The U.S. House of Representatives on November 2 proposed a tax bill that would phase out the wind energy production tax credit (PTC), extend a tax credit for the nuclear power industry, add credits for geothermal and fuel cell programs, and end a tax credit for the purchase of electric vehicles.

Wind energy proponents decried the proposal, noting it was just less than two years ago that Congress renewed the wind tax credit, which spurred investment in wind energy projects.

“Despite comments to the contrary, this proposal reneges on the tax reform deal that was already agreed to, and would impose a retroactive tax hike on an entire industry,” said Tom Kiernan, CEO of the American Wind Energy Association (AWEA), in a statement Thursday. “The House proposal would pull the rug out from under 100,000 U.S. wind workers and 500 American factories, including some of the fastest growing jobs in the country. We expect members of the House and Senate to oppose any proposal that fails to honor that commitment, and we will fight hard to see that wind energy continues to work for America.”

Bill Could Quickly Change

While proponents and opponents of the proposal were vocal in their positions Thursday, the bill could quickly be changed. Kevin Brady, a Texas Republican and chairman of the House Ways and Means Committee, said he may rewrite the bill prior to a committee vote on November 6. And the Senate is expected to draft its own tax legislation.

Tax credits for some wind and solar programs remain in the new bill, but the draft legislation would cut the current wind PTC by more than a third. However, the bill extends an estimated $6 billion tax credit for the nuclear power industry, a key provision cited by Southern Co. subsidiary Georgia Power earlier this year when it decided to continue construction of the Vogtle nuclear project in Georgia. The tax credit had a 2021 deadline, and the oft-delayed and much-troubled construction of two new AP1000 reactors at Vogtle likely would not make that deadline.

The bill’s tax credits for geothermal, small-scale wind projects, and development of fuel cells were resurrected after being left out of a 2015 budget and spending deal.

Congressional analysts estimated the phase-out plan for the wind PTC, which also cuts the industry’s 2.3-cent-per-kWh tax credit to 1.5 cents, would eliminate more than $11 billion in benefits to the industry over the next 10 years.

Congress in 2015 passed a law that said the wind PTC would begin phasing out in 2017, and expire in 2020. “The wind energy production tax credit is already being phased out under a compromise brokered in 2015,” Iowa GOP Sen. Chuck Grassley said in a statement. “It shouldn’t be re-opened.
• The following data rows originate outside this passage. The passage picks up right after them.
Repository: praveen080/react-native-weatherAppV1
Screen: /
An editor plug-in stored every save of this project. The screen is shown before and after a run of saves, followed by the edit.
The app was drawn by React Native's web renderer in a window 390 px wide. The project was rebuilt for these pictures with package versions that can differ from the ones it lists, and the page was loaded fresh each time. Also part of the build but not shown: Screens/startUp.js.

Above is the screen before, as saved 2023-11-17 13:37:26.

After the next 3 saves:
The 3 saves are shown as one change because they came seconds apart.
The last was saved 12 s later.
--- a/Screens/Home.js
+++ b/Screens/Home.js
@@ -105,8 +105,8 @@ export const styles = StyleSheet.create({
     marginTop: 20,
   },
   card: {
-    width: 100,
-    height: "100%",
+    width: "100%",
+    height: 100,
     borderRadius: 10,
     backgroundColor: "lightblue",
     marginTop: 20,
I’m working within the Senate Finance Committee to see that the commitment made to a multi-year phase-out remains intact.”
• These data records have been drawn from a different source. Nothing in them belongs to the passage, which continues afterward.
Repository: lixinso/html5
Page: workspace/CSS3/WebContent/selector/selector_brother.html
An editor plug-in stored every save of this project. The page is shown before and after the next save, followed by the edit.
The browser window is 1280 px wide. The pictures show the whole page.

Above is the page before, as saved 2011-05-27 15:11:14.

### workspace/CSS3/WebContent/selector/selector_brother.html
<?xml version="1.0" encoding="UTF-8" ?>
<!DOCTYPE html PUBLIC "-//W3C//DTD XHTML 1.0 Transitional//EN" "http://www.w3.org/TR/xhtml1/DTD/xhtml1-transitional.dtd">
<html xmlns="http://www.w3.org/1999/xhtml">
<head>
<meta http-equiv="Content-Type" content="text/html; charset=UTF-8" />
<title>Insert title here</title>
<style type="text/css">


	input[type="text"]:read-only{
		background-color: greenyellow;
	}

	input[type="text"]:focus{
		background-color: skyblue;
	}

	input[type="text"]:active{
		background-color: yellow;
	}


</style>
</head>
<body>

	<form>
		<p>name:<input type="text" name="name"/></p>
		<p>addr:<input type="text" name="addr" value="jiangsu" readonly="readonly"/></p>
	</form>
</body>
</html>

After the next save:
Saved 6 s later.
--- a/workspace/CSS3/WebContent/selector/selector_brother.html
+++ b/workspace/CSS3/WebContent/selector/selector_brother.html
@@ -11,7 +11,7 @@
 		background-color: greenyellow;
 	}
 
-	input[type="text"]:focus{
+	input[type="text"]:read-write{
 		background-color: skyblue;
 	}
The wind energy PTC allows for a tax credit for each kilowatt hour generated. It was created by Congress to allow wind developers access to funds to invest in U.S. wind projects. In 2015, Congress passed a bipartisan five-year extension for the credit.

The bill introduced today changes the terms of PTC qualification defining start of construction, eliminating access to capital for some project developers. It also ends an inflation adjustment, which AWEA says cuts the PTC value by more than half.

“The House language would have a chilling effect on private investment in U.S. infrastructure,” said AWEA’s Kiernan. “Private capital commitments supporting over $50 billion in manufacturing and construction activity are at serious risk under this plan. These investments were made based on the rules of the 2015 phase-out. Changing the rules in the middle of the game would be disastrous for American workers building wind turbines and farmers and ranchers harvesting the wind.”

Solar Credit Also Impacted

A separate solar industry 30% tax credit phase-out agreed to in 2015 will continue, with the credit set to expire in 2022. However, the bill would end a 10% tax credit for utility-scale and commercial solar projects—called “permanent” in earlier legislation—after 2027.

The bill introduced Thursday would also end a $7,500 federal tax credit for purchasers of electric vehicles (EVs). Scott Mercer, founder and CEO of Volta Charging, told online technology magazine The Verge: “[Ending] the federal tax credit will definitely have an impact on U.S. adoption. It’s a bit unfortunate because it slows our ability to become competitive in what has become a global level of EV adoption.”

According to the National Conference of State Legislatures (NCSL), at least 34 states and the District of Columbia offer some type of incentive to owners of hybrid and plug-in electric vehicles (PEVs). The $7,500 federal tax credit has been available in addition to any state incentives; however, the federal credit would expire after 200,000 qualified PEVs were sold by an individual manufacturer. The NCSL says that as of August 2017, Tesla had sold the most PEVs in the U.S., but still needed to sell another 80,000 for the credit to phase out for its models.

Darrell Proctor is a POWER associate editor (@DarrellProctor1, @POWERmagazine).